It's a good idea to rinse the sponge between dabbing sessions as the paint can dry in the sponge, leaving dried bits of paint behind the next time you go use it.
Now, onto creating the "inside" of the dapples.
Anyhow, the first method involves the same color we used for the base (Camel + Lt. Ivory), applied with a thin brush. The brush I used is a cheap nail art brush purchased from eBay. It came in a set that cost me about $2.00 for 8 short handled brushes of varying sizes and shapes.
Here I dabbed and stroked and drew the dapples on. It might take several layers before the dapples are the same color as the surrounding base color.

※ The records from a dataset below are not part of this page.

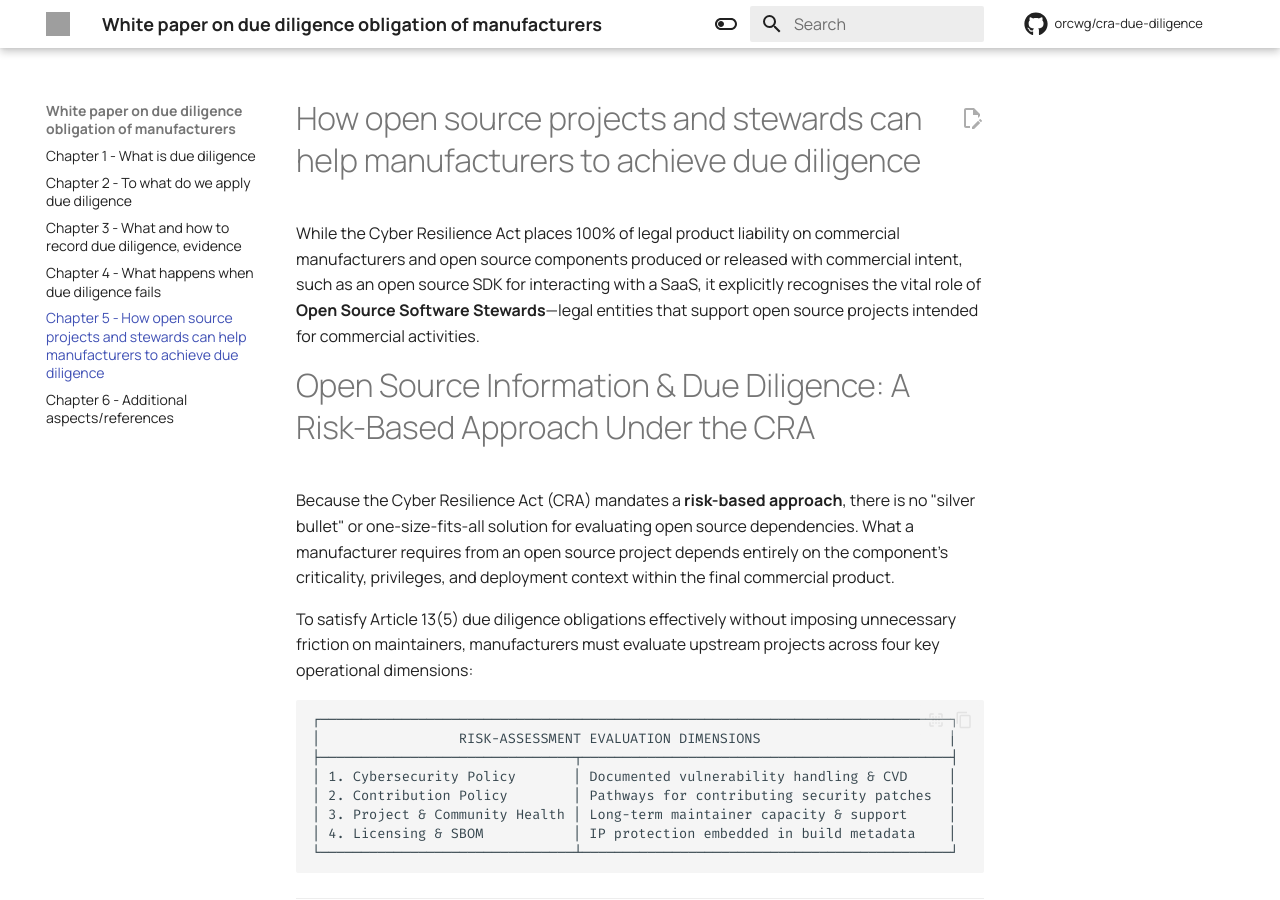
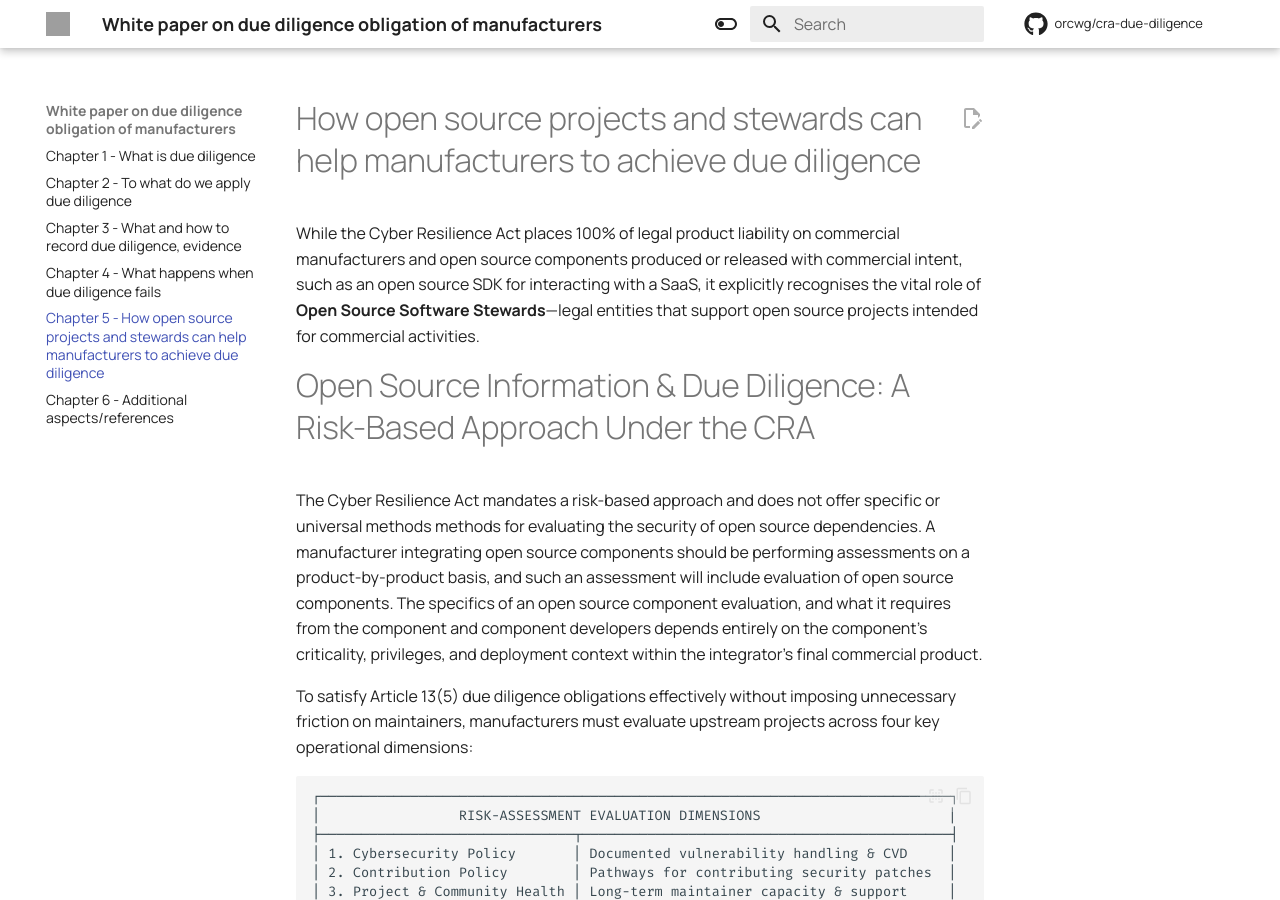
Before and after one commit to orcwg/cra-due-diligence, an MkDocs documentation site: the page built from content/05.md, in a window 1280 px wide and 900 px high. Built offline with MkDocs 1.6.1 and Material for MkDocs 9.7.7, drawn with Linux system fonts in a browser that asks for light colours; comment, search, counter and statistics services are not loaded; the version menu is left out; grey boxes are pictures that could not be loaded.

Commit message:
Update content/05.md
Signed-off-by: Juan <137221298+jrico-eclipse@users.noreply.github.com>

```diff
--- a/content/05.md
+++ b/content/05.md
@@ -3,7 +3,7 @@ While the Cyber Resilience Act places 100% of legal product liability on commerc
 
 # Open Source Information & Due Diligence: A Risk-Based Approach Under the CRA
 
-Because the Cyber Resilience Act (CRA) mandates a **risk-based approach**, there is no "silver bullet" or one-size-fits-all solution for evaluating open source dependencies. What a manufacturer requires from an open source project depends entirely on the component’s criticality, privileges, and deployment context within the final commercial product.
+The Cyber Resilience Act mandates a risk-based approach and does not offer specific or universal methods methods for evaluating the security of open source dependencies. A manufacturer integrating open source components should be performing assessments on a product-by-product basis, and such an assessment will include evaluation of open source components. The specifics of an open source component evaluation, and what it requires from the component and component developers depends entirely on the component’s criticality, privileges, and deployment context within the integrator's final commercial product.
 
 To satisfy Article 13(5) due diligence obligations effectively without imposing unnecessary friction on maintainers, manufacturers must evaluate upstream projects across four key operational dimensions:
 
```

The benefit of using a small brush is you can easily vary the size and shape of the dapples, making them look more like real dapples than polka-dots.
I took a cheap #7 round brush, cut the bristles straight across (like a stencil brush), then "rounded" the end by trimming the outside bristles on an angle.
Now, some people like to use a dry brush for the next step, but I prefer a damp brush. Wet your stubby brush, dry it a bit by squeezing it in a paper towel and then dab the lightly damp brush into the base coat paint, dab most of the paint out onto a paper towel and then dab the brush onto the horse. Yup, lots of dabbing going on again! This method will give you very round, rocking horse style dapples, but you can vary the size and shape a bit by dabbing with the edge of the brush instead of dabbing straight on.
You can also combine the methods, making the initial dapples with the cut down brushes, then refine and shape them with the fine, regular brush using thinned down base color paint.
There you have it - a couple of ways of creating dapples without using an airbrush.